LSE Women: making history celebrates some of the notable women at LSE through the years. LSE’s Candy Gibson looks back at her great aunt, Anne Barbara Page, who graduated from LSE in 1912 with a First Class Honours degree in Economics. Anne Barbara (Nancy) went on to work as private secretary for Sir Arthur Steel-Maitland, a Conservative Party Chairman and […]
Following her review of Paul Robeson: the artist as revolutionary by Gerald Horne at the LSE Review of Books, Howard University’s Sherese R Taylor introduces the life of Eslanda Robeson, who studied at LSE in the 1930s.
Eslanda Cordozo Goode Robeson, also known as Essie, was an anti-racist, anti-colonialist, anti-capitalist, and feminist born in Washington, DC on 15 December 1895. She received a […]
LSE Centennial Professor Mary Evans charts the history of women at LSE and the changing attitudes towards gender in higher education and society that occurred throughout LSE’s early decades.
LSE opened in 1895 and among its famous founders were Beatrice Webb and Sidney Webb. Much less well known among those who contributed to the funds for the School was Charlotte Payne Townshend, the wife of George Bernard […]
LSE’s Library, the British Library of Political and Economic Science, opened in November 1896. In a series of posts celebrating LSE Library’s 120th anniversary in 2016, Gillian Murphy tells the story of The Women’s Library at LSE, which is celebrating its 90th anniversary this year.
The origins of The Women’s Library can be traced back to the suffrage movement. Out of the 1866 Women’s Suffrage […]
LSE’s History series for LSE Women: making history celebrates some of the notable women at LSE through the years. Sue Donnelly looks back at Ellen Marianne Leonard: first woman President of the LSE Students’ Union.

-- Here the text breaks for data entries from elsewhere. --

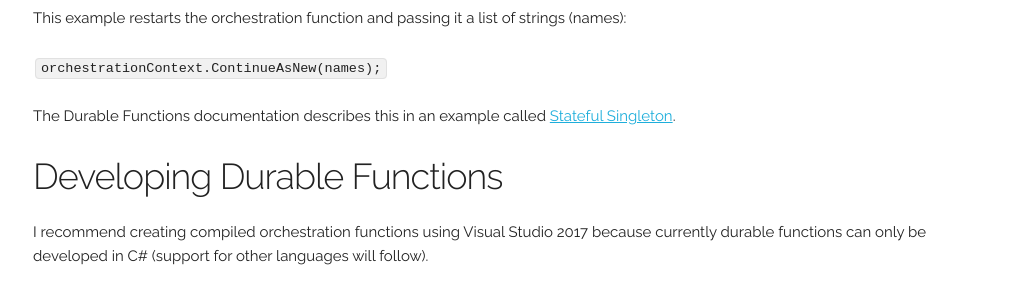
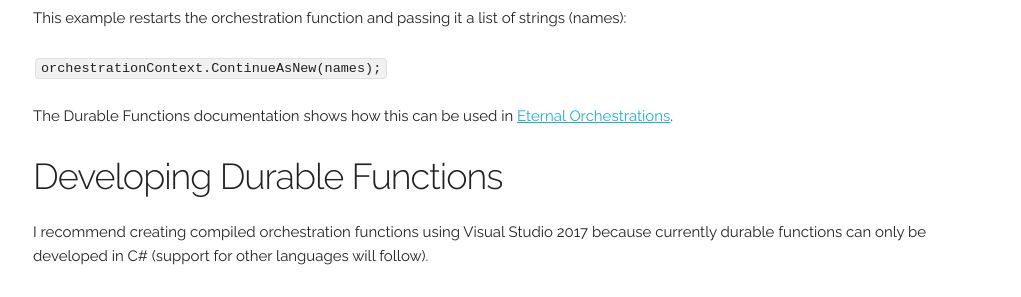
Before and after one commit to marcduiker/marcduiker.github.io, a Jekyll site: the page built from _posts/2017-11-05-durable-azure-functions-stateful-orchestrations.md, in a window 1280 px wide and 900 px high, scrolled down 3728 px. Shown: the part 153-450 px from the top of the window, without its empty margins (127-1148 px from the left). Built offline with Jekyll 4.4.1, drawn with Linux system fonts in a browser that asks for light colours; nearby versions of some CDN libraries; comment, search, counter and statistics services are not loaded; some of the changed lines change nothing that is shown.

Commit message:
Updated links to point to docs.microsoft.com

```diff
--- a/_posts/2017-11-05-durable-azure-functions-stateful-orchestrations.md
+++ b/_posts/2017-11-05-durable-azure-functions-stateful-orchestrations.md
@@ -8,13 +8,13 @@
 
 ## Durable Functions
 
-Since my [Getting started with Serverless Architectures using Azure Functions]({{ site.url}}/2017/10/19/serverless-architectures-using-azure-functions.html) session at Techdays I've been closely monitoring the latest news about Azure Functions. The most recent addition is called [Durable Functions](https://azure.github.io/azure-functions-durable-extension/articles/overview.html){:target="_blank"}. With this extension long running and stateful function orchestrations can be developed. This is a welcome addition to the Azure serverless product suite since it is now much easier to implement function chaining and fan-in/fan-out messaging scenarios.
+Since my [Getting started with Serverless Architectures using Azure Functions]({{ site.url}}/2017/10/19/serverless-architectures-using-azure-functions.html) session at Techdays I've been closely monitoring the latest news about Azure Functions. The most recent addition is called [Durable Functions](https://docs.microsoft.com/en-us/azure/azure-functions/durable-functions-overview){:target="_blank"}. With this extension long running and stateful function orchestrations can be developed. This is a welcome addition to the Azure serverless product suite since it is now much easier to implement function chaining and fan-in/fan-out messaging scenarios.
 
 <!--more-->
 
 ### How does it work?
 
-Durable Functions are built on top of the [Durable Task Framework](https://github.com/Azure/durabletask){:target="_blank"} which enables development of long running persistent workflows by using a pattern called [Event Sourcing](https://azure.github.io/azure-functions-durable-extension/articles/overview.html#the-technology){:target="_blank"}. This pattern ensures that all actions in the orchestration function are stored and can be replayed. One of the benefits of this approach is that when the orchestration function instance has triggered another function to perform a task, the orchestration function itself can hibernate (and will not cost anything when the consumption plan is used) until the other function returns its result.
+Durable Functions are built on top of the [Durable Task Framework](https://github.com/Azure/durabletask){:target="_blank"} which enables development of long running persistent workflows by using a pattern called [Event Sourcing](https://docs.microsoft.com/en-us/azure/azure-functions/durable-functions-overview#the-technology){:target="_blank"}. This pattern ensures that all actions in the orchestration function are stored and can be replayed. One of the benefits of this approach is that when the orchestration function instance has triggered another function to perform a task, the orchestration function itself can hibernate (and will not cost anything when the consumption plan is used) until the other function returns its result.
 
 Durable Functions use Azure Storage queues, tables and blobs to manage state and messages. It uses the storage account which is created when you create a new Function App through the Azure portal.
 
@@ -108,7 +108,7 @@
 
 `orchestrationContext.ContinueAsNew(names);`
 
-The Durable Functions documentation describes this in an example called [Stateful Singleton](https://azure.github.io/azure-functions-durable-extension/articles/samples/counter.html){:target="_blank"}.
+The Durable Functions documentation shows how this can be used in [Eternal Orchestrations](https://docs.microsoft.com/en-us/azure/azure-functions/durable-functions-eternal-orchestrations){:target="_blank"}.
 
 ### Developing Durable Functions
 
```
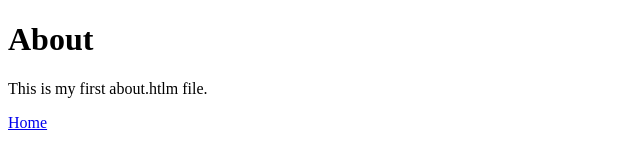
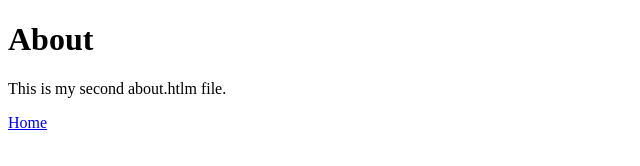
Before and after one commit to zollerman/zollerman.github.io, a plain HTML site: page about.html in a window 1280 px wide. Shown: the full height of the page, 0-640 px from the left. Drawn offline with Linux system fonts and the light colour scheme.

Commit message:
improved the about page

```diff
--- a/about.html
+++ b/about.html
@@ -8,7 +8,7 @@
 </head>
 <body>
     <h1>About</h1>
-    <p>This is my first about.htlm file.</p>
+    <p>This is my second about.htlm file.</p>
     <a href="\">Home</a>
 
 </body>
```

In 1907 the LSE Students’ Union elected its first woman President, also known as the Chairman of the Common Rooms Committee. Ellen Marianne Leonard (1866-1953) was a 41 year […]